Virginia State Parks.
American Hiking Society’s list of destinations. Beginning early April, the volunteers were picked up at the airport and transported to the park. Fully equipped cabins with kitchens and linens awaited the volunteers along with a warm welcoming from park staff. With a week of building and maintaining trails ahead of them, the park hosted fun and exciting things to do, just as any vacationer’s agenda would expect.
Westmoreland State Park boasts unique area attractions such as the “Birthplace of the Nation” (where Robert E. Lee, George Washington, James Monroe, and James Madison were all born), wineries, museums, and small shops all within a few miles.
Group picture with Interpretive Specialist, Paul Billings, andthe volunteers
Ten Volunteer Vacationers were accompanied by crew leader, Brian Merrill, as they traveled from various areas of the country, each with their own unique story. Retired and enjoyingit, volunteers travel fromas far as Colorado, Florida, Kentucky, New York and Tennessee.
One volunteer was a retired physician, a surgeon from India who says his "secret to health" is being active inthe outdoors.
The group did not know each other prior to their trip, but looked forward to making new friends and building new trails. Besides being a rewarding experience, visitingnew places and seeing parts of the country is another perk to thisexciting opportunity.
Crew leader, Brian Merrill, enjoys new places and new faces with each Volunteer Vacation
With the destruction from last year’s Hurricane Irene, there was much work to be done to clear the paths that trail lovers once enjoyed at Westmoreland State Park.
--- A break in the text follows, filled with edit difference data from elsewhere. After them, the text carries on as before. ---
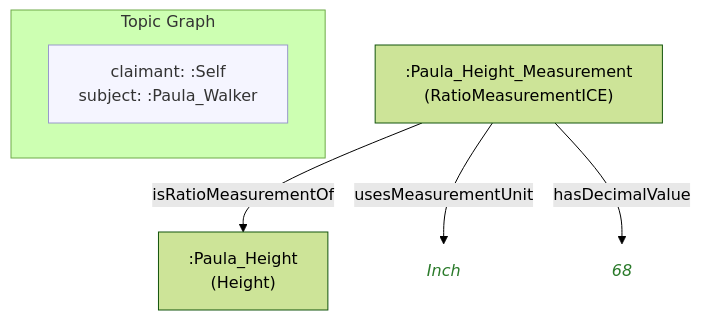
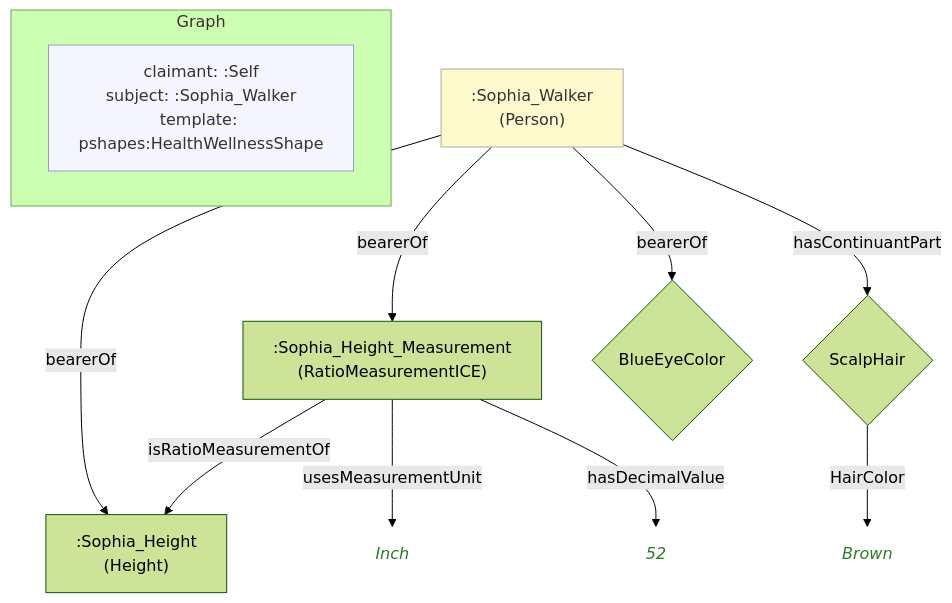
Before and after one commit to MeeFoundation/mia-ontologies: the diagram in example/graphs/images/graph-17.mmd, drawn with Mermaid (forest theme). The commit also changed 114 other files, not shown here.

```diff
--- a/example/graphs/images/graph-17.mmd
+++ b/example/graphs/images/graph-17.mmd
@@ -1,20 +1,28 @@
 flowchart TD
     classDef person fill:#fffacd,stroke:#aaa,color:#333
-    classDef grp    fill:#d4edda,stroke:#aaa,color:#333
     classDef org    fill:#cce5ff,stroke:#aaa,color:#333
     classDef lit    fill:none,stroke:none,font-style:italic,color:#2a7a2a
     classDef meta   fill:#f5f5ff,stroke:#9999cc,color:#333
 
-    subgraph ctx["Topic Graph"]
+    subgraph ctx["Graph"]
         direction LR
-        ctx_meta["claimant: :Self\nsubject: :Paula_Walker"]:::meta
+        ctx_meta["claimant: :Self\nsubject: :Sophia_Walker\ntemplate: pshapes:HealthWellnessShape"]:::meta
     end
 
-    nc36fed847485[":Paula_Height\n(Height)"]
-    n1f7e6a8b4a05[":Paula_Height_Measurement\n(RatioMeasurementICE)"]
-    n2e775ee70f4a("Inch"):::lit
-    n5e7c1b310699("68"):::lit
+    nc2b33ffe0c84[":Sophia_Height\n(Height)"]
+    n82d3b4cd3934[":Sophia_Height_Measurement\n(RatioMeasurementICE)"]
+    n92798e8f15b9("Inch"):::lit
+    nfda21726ea9a("52"):::lit
+    n2862909bb09a[":Sophia_Walker\n(Person)"]:::person
+    n5f39c384e95e{"BlueEyeColor"}
+    n832ef9734204{"ScalpHair"}
+    na8a423e9923a("Brown"):::lit
 
-    n1f7e6a8b4a05 -->|"isRatioMeasurementOf"| nc36fed847485
-    n1f7e6a8b4a05 -->|"usesMeasurementUnit"| n2e775ee70f4a
-    n1f7e6a8b4a05 -->|"hasDecimalValue"| n5e7c1b310699
+    n82d3b4cd3934 -->|"isRatioMeasurementOf"| nc2b33ffe0c84
+    n82d3b4cd3934 -->|"usesMeasurementUnit"| n92798e8f15b9
+    n82d3b4cd3934 -->|"hasDecimalValue"| nfda21726ea9a
+    n2862909bb09a -->|"bearerOf"| nc2b33ffe0c84
+    n2862909bb09a -->|"bearerOf"| n82d3b4cd3934
+    n2862909bb09a -->|"bearerOf"| n5f39c384e95e
+    n2862909bb09a -->|"hasContinuantPart"| n832ef9734204
+    n832ef9734204 -->|"HairColor"| na8a423e9923a
```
Not only did the volunteers clear debris and fallen tree limbs, but blazed new trails adding to Turkey Neck Trail. Winding and running over hill and dale, the trail extends much further than before. The volunteers are given all the tools needed along with guidance from park rangers. The journey’s been a long one to revitalize the trails in the park, but with the help of this group, the restoration period has shortened.
Park Manager, Ken Benson, was very pleased and impressed by how hard and fastthe volunteers worked. He even decided to take a brisk jog that evening to “try out” the new terrain. “It was awesome, they did an incredible job…I was impressed!” said Benson.
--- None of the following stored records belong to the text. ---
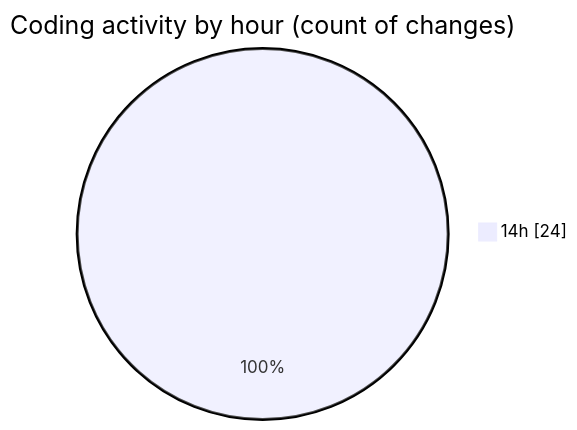
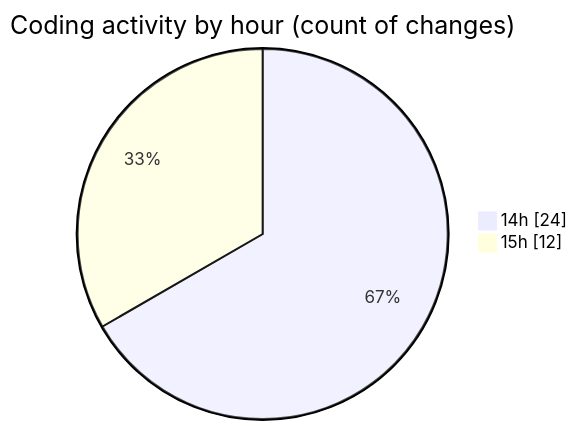
Before and after one commit to Elitesun/code-tracking: the second of 2 diagrams in 2025-04-22/indesign/README.md, drawn with Mermaid. The commit also changed other lines of this file and 1 other file, not shown here.

````diff
--- a/2025-04-22/indesign/README.md
+++ b/2025-04-22/indesign/README.md
@@ -34,5 +39,6 @@
 ```mermaid
 pie showData
 title Coding activity by hour (count of changes)
 "14h" : 24
+"15h" : 12
 ```
````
Ken Benson (left), Paul Billing (right)
Throughout the week, Interpretive Specialist, Paul Billings, worked directly with the group as they created new outlets throughout the wooded land. The trail was extended in different areas, one significant spot overlooks a creek where beavers built a dam. The overlook is too beautiful for hikers to resist stopping and taking in the view. Benson talked about installing a picnic table at this sight where people can stop and take it all in.
Beginning of Turkey Neck Trail, leading through the woods to the overlook
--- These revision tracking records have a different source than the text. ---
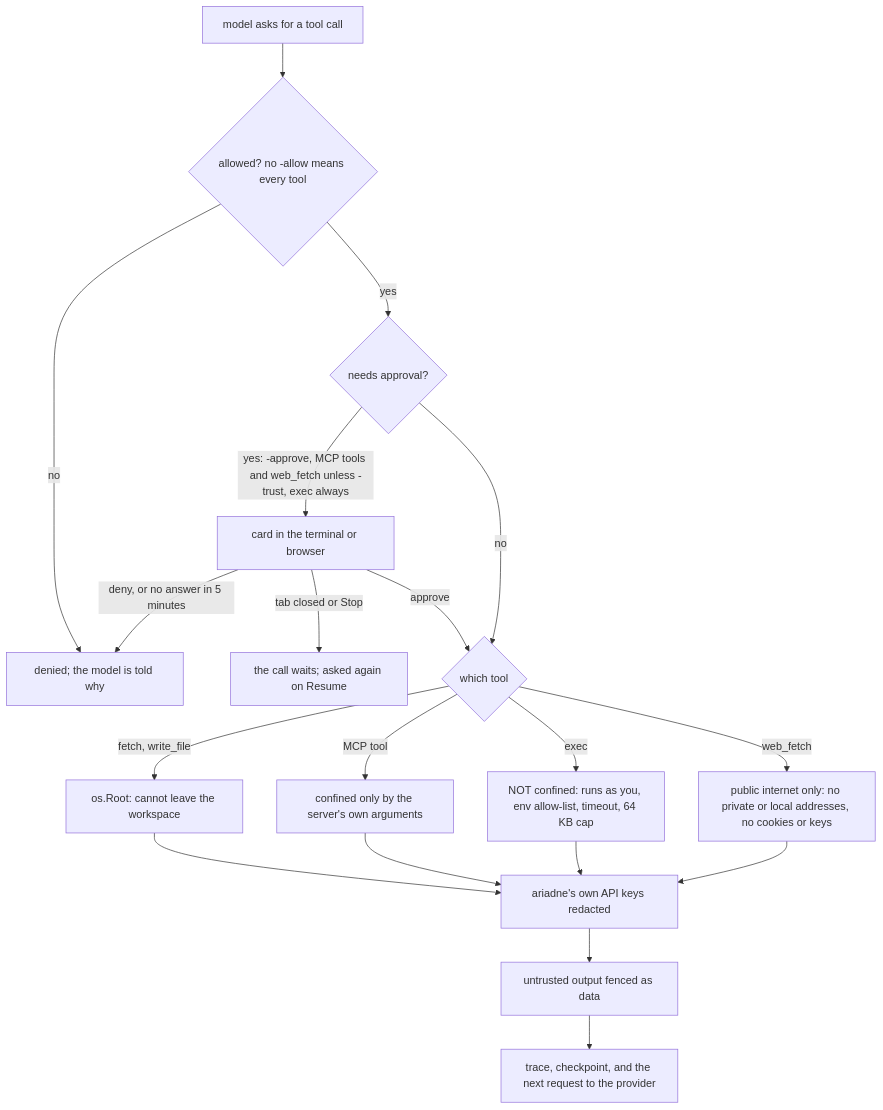
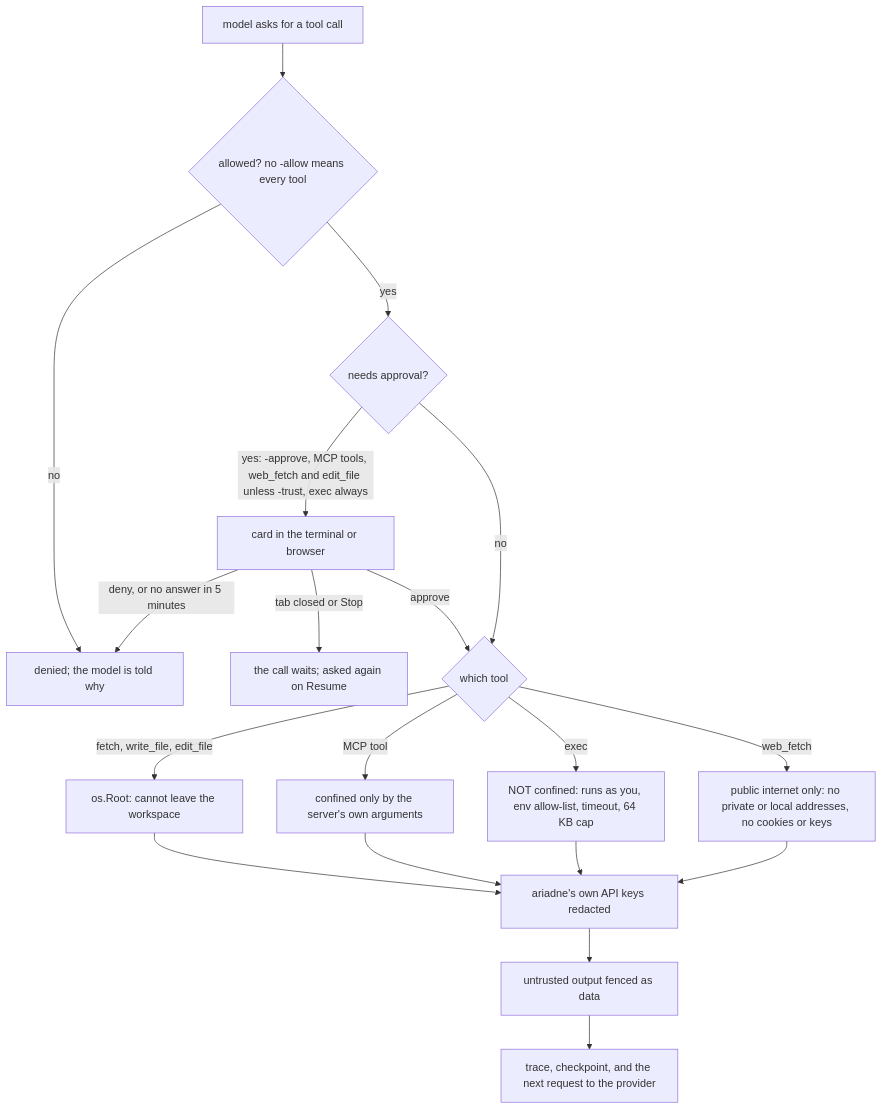
Before and after one commit to ginko97/ariadne: the second of 2 diagrams in README.md, drawn with Mermaid. The commit also changed other lines of this file and 7 other files, not shown here.

````diff
--- a/README.md
+++ b/README.md
@@ -231,21 +231,21 @@
 ```mermaid
 flowchart TD
     M["model asks for a tool call"] --> A{"allowed? no -allow means every tool"}
     A -- no --> D["denied; the model is told why"]
     A -- yes --> G{"needs approval?"}
-    G -- "yes: -approve, MCP tools and web_fetch unless -trust, exec always" --> P["card in the terminal or browser"]
+    G -- "yes: -approve, MCP tools, web_fetch and edit_file unless -trust, exec always" --> P["card in the terminal or browser"]
     P -- "deny, or no answer in 5 minutes" --> D
     P -- "tab closed or Stop" --> WAIT["the call waits; asked again on Resume"]
     P -- approve --> T{"which tool"}
     G -- no --> T
-    T -- "fetch, write_file" --> R["os.Root: cannot leave the workspace"]
+    T -- "fetch, write_file, edit_file" --> R["os.Root: cannot leave the workspace"]
     T -- "MCP tool" --> S["confined only by the server's own arguments"]
     T -- exec --> X["NOT confined: runs as you, env allow-list, timeout, 64 KB cap"]
     T -- web_fetch --> W["public internet only: no private or local addresses, no cookies or keys"]
     R --> RD["ariadne's own API keys redacted"]
     S --> RD
     X --> RD
     W --> RD
     RD --> F["untrusted output fenced as data"]
     F --> OUT["trace, checkpoint, and the next request to the provider"]
 ```
````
WestmorelandState Parkis a huge park and has beautiful geography with great potential for growing trails. That is the exact vision these volunteers bestow. It’s more than a program that rehabilitates trails, it’s a chance to give back to the community while providing stewardship to our public lands.
Find out more about visiting one of our Virginia State Parks for a American Hiking Society.
Visit the Explore Virginia Outdoors website for enhanced maps and video tours of Westmoreland's trails. Call the park at (804) 493-8821 for more detailed information on updated trails or trail workopportunities with the Friends of Westmoreland.